* [Data in this exercise]
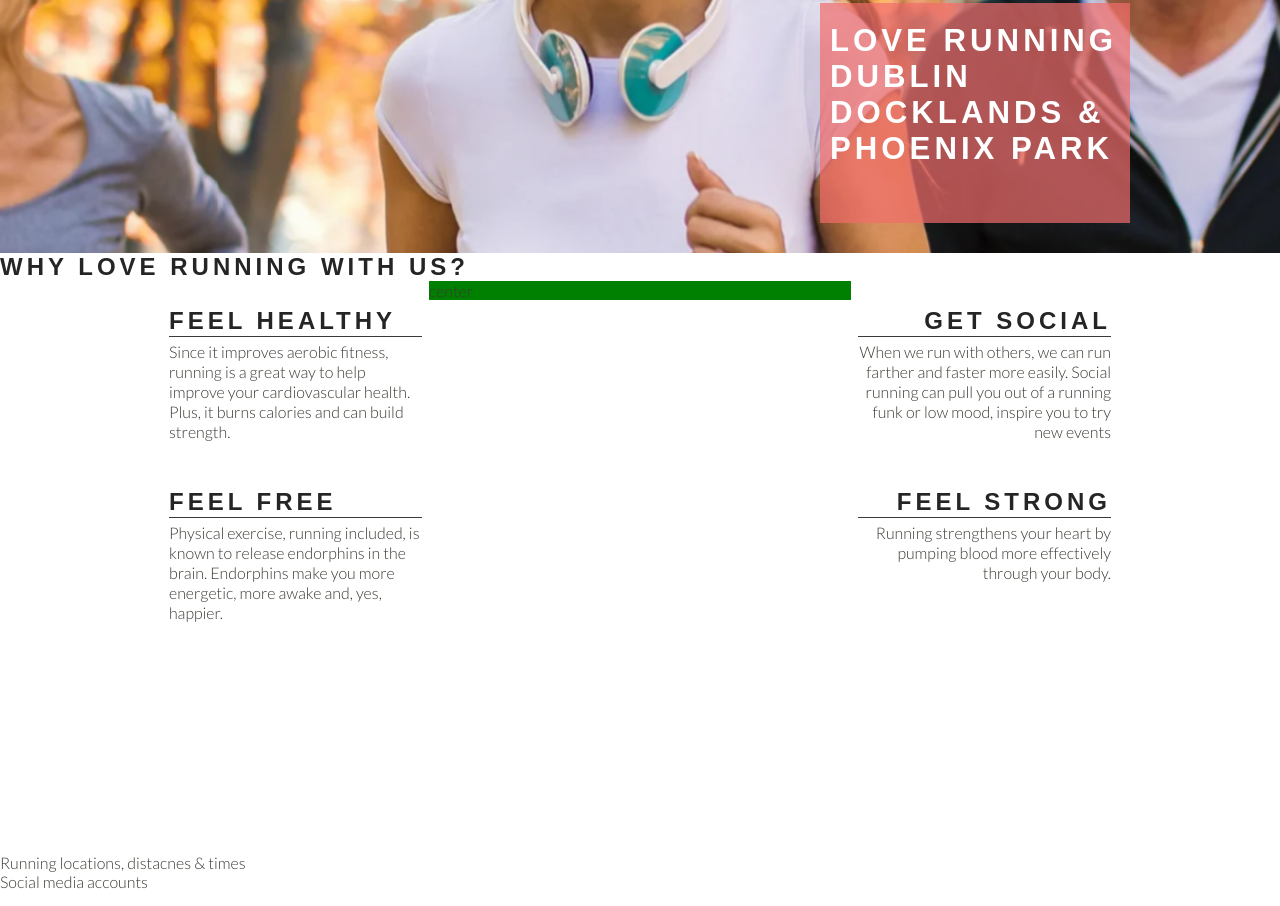
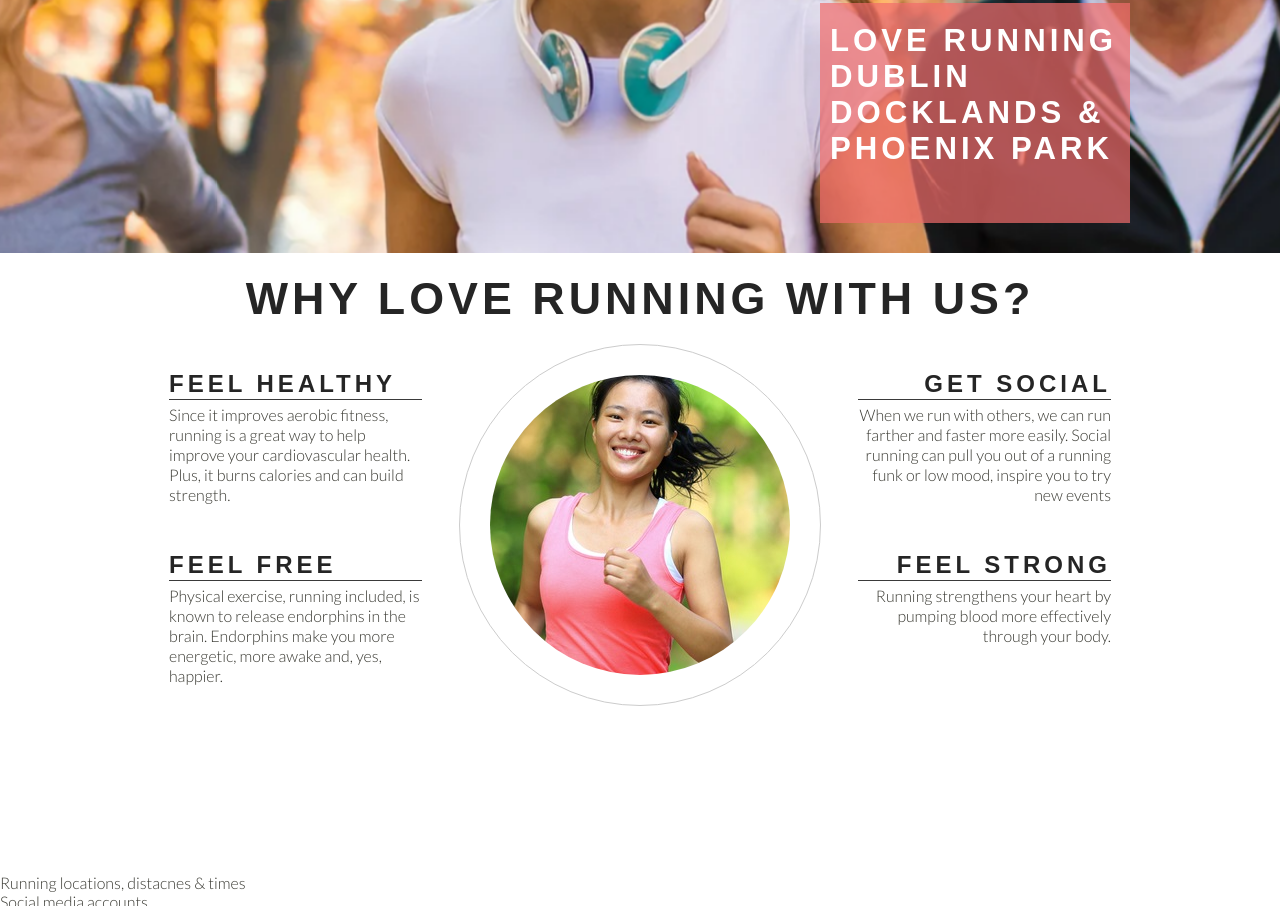
Before and after one commit to Colm1711/love-running, a plain HTML site: page index.html in a window 1280 px wide. Shown: the part 422-1328 px from the top of the page. Drawn offline with Linux system fonts and the light colour scheme.

Commit message:
added clube ethos image and css styling to center image

```diff
--- a/assets/css/style.css
+++ b/assets/css/style.css
@@ -141,7 +141,7 @@ h1, h2 {
 #center-about{
     margin:0 auto;
     width:33%;
-    background-color: green;
+
 }
 
 hr{
@@ -173,3 +173,26 @@ hr{
 .right-about-heading p{
     text-align:right;
 }
+
+#welcome{
+    text-align: center;
+    margin: 20px 0;
+    font-size: 280%;
+}
+
+#circle-container{
+    width:300px;
+    height:300px;
+    padding:30px;
+    border-style:solid;
+    border-color: #ccc;
+    border-width: 1px;
+    border-radius: 50%;
+    margin: 0 auto;
+}
+
+#circle-bg{
+    background: url('../images/ethos-center-image.jpg') no-repeat center center;
+    height:100%;
+    border-radius: 50%;
+}
--- a/index.html
+++ b/index.html
@@ -37,7 +37,7 @@
     </section>
 
     <section id="club-ethos">
-        <h1>Why Love Running With Us?</h1>
+        <h2 id="welcome">Why Love Running With Us?</h2>
         <div id="left-about">
             <div class="left-about-heading">
                 <h2>Feel healthy</h2>
@@ -65,7 +65,13 @@
             <p>Running strengthens your heart by pumping blood more effectively through your body.</p>
         </div>
         </div>
-        <div id="center-about">center</div>
+        <div id="center-about">
+            <div id="circle-container">
+                <div id="circle-bg">
+
+                </div>
+            </div>
+        </div>
     </section>
 
     <section>
```
Also changed, not shown: assets/images/ethos-center-image.jpg (added).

* [Assigned task] Copy each line above containing the string "circle".

* [Worked solution]
+#circle-container{
+#circle-bg{
+            <div id="circle-container">
+                <div id="circle-bg">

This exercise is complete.